I remember my first FOIA / Privacy Act request for my VA claims file like it was yesterday. The wind was blowing through my hair; it was a warm and inviting summer breeze. “Stamp, thud,” sounded the date stamp.
I walked away from the Regional Office with a date stamped copy of my first request and waiting. And waited. And waited.
When it showed up in my mailbox, I tore it open with the excitement of Christmas present. For lawyers representing veterans, the feeling is near mutual when they know VA likely made dramatic errors. Dramatic errors spell big bucks for all parties when VA is caught doing it.
In every claim, there is likely some form of a mistake, be it small or be it significant. In my claims file, the mistake was significant many of the times. I think in all I have filed claims and appeals at least seven times.
Each time I filed a Notice of Disagreement and each time I won a VA claim, I felt more empowered to dig deeper into the file for the missing kernel of fact buried in each opinion. Every time I found such a kernel, I won a few thousand dollars.

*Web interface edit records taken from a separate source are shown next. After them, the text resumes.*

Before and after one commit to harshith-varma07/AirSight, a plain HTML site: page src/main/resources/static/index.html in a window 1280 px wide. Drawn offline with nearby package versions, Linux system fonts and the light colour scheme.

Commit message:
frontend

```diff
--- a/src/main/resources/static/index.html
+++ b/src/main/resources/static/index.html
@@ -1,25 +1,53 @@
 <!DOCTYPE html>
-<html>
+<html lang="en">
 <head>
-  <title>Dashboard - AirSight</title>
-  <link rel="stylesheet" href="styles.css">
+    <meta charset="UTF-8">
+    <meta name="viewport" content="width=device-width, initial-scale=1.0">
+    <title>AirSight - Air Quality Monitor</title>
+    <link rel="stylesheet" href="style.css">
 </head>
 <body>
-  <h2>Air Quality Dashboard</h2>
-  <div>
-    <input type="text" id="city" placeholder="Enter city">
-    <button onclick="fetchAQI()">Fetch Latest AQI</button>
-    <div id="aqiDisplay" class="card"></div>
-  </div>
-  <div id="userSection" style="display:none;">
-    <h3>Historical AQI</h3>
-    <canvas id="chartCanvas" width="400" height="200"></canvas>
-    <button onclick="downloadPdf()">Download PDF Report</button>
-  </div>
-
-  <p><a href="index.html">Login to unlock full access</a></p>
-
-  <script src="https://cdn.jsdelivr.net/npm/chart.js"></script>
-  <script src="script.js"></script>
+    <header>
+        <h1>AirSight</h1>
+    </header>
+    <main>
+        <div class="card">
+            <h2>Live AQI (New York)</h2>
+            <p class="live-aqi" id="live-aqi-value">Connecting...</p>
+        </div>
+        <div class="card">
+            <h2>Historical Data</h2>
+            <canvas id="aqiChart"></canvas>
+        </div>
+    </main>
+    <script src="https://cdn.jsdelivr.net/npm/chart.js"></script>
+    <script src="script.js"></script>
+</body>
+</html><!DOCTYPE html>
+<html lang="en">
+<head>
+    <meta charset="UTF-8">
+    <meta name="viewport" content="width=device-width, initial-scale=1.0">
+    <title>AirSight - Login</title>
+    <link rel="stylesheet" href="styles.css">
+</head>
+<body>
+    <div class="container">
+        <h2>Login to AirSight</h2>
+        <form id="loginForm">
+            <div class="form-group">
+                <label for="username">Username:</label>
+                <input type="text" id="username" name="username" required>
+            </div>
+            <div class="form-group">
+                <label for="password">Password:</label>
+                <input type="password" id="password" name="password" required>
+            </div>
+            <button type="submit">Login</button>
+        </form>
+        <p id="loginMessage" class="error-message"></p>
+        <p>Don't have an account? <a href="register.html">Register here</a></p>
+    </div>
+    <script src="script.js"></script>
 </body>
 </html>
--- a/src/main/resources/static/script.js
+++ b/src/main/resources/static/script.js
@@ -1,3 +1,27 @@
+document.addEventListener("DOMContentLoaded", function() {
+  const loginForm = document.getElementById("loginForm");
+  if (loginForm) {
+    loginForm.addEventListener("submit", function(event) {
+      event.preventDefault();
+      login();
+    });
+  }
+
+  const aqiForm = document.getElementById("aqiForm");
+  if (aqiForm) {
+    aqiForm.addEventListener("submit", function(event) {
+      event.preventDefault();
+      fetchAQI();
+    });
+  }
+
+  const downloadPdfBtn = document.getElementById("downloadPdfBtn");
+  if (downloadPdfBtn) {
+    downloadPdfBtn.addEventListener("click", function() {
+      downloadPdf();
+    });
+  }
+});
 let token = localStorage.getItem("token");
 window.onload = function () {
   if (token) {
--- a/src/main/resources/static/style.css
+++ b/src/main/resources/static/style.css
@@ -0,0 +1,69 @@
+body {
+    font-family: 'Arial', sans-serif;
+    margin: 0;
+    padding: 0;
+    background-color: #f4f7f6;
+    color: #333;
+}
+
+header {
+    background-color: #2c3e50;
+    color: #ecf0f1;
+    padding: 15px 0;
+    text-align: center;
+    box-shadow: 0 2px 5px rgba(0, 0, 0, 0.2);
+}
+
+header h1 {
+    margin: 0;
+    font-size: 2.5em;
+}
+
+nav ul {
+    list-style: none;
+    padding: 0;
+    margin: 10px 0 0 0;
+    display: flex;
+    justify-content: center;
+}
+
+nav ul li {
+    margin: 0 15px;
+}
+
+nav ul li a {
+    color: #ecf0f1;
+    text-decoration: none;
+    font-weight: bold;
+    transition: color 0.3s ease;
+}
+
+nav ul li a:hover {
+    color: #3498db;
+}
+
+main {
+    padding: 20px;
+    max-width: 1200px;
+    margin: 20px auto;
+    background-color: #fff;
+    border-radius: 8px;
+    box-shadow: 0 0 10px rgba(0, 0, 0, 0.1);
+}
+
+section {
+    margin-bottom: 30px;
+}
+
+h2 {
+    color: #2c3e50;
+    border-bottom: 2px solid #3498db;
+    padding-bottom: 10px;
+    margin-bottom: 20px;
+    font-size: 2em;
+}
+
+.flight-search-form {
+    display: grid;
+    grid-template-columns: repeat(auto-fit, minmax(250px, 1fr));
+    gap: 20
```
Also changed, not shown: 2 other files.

The more I did this, the more educated I became about my own VA claim and how veterans can fight for themselves to get a just reward for their efforts. Eventually, VA kicked up enough dirt and pissed me off enough to cause me to want to go to law school to fight back.
In the end, all I needed to know about law I learned from improper VA denials, and it is that process of fighting that got me to where I am today.
It was like the Johnny Cash song, A Boy Named Sue, except I was named Veteran.
The irony is not lost on me that VA paid for my education and in turn I intend to use that education to fight back against VA on behalf of any veteran they screw over.
For veterans, many of you feel powerless when it comes to your VA claim. You get the denial in the mail. Maybe you read it; maybe you don’t. Either way, most veterans never request a copy of their claims file.
This is a huge mistake because you are literally throwing away money if VA was wrong. You will never know if they were wrong if you do not read the VA evaluator’s opinion about your particular claim and condition.
So, for those of you who are saying, “Yeah, so how do I do that?” It is easy. I wrote up a template a few years ago that is here on the website.
There are actually two templates. You can pick whichever you like. Just input your information and mail it to the VA Regional Office certified mail with return receipt requested. Be sure to keep that receipt when you get it.
Go here to get the templates: FOIA VA claims file.
Until then, enjoy the video for A Boy Named Sue.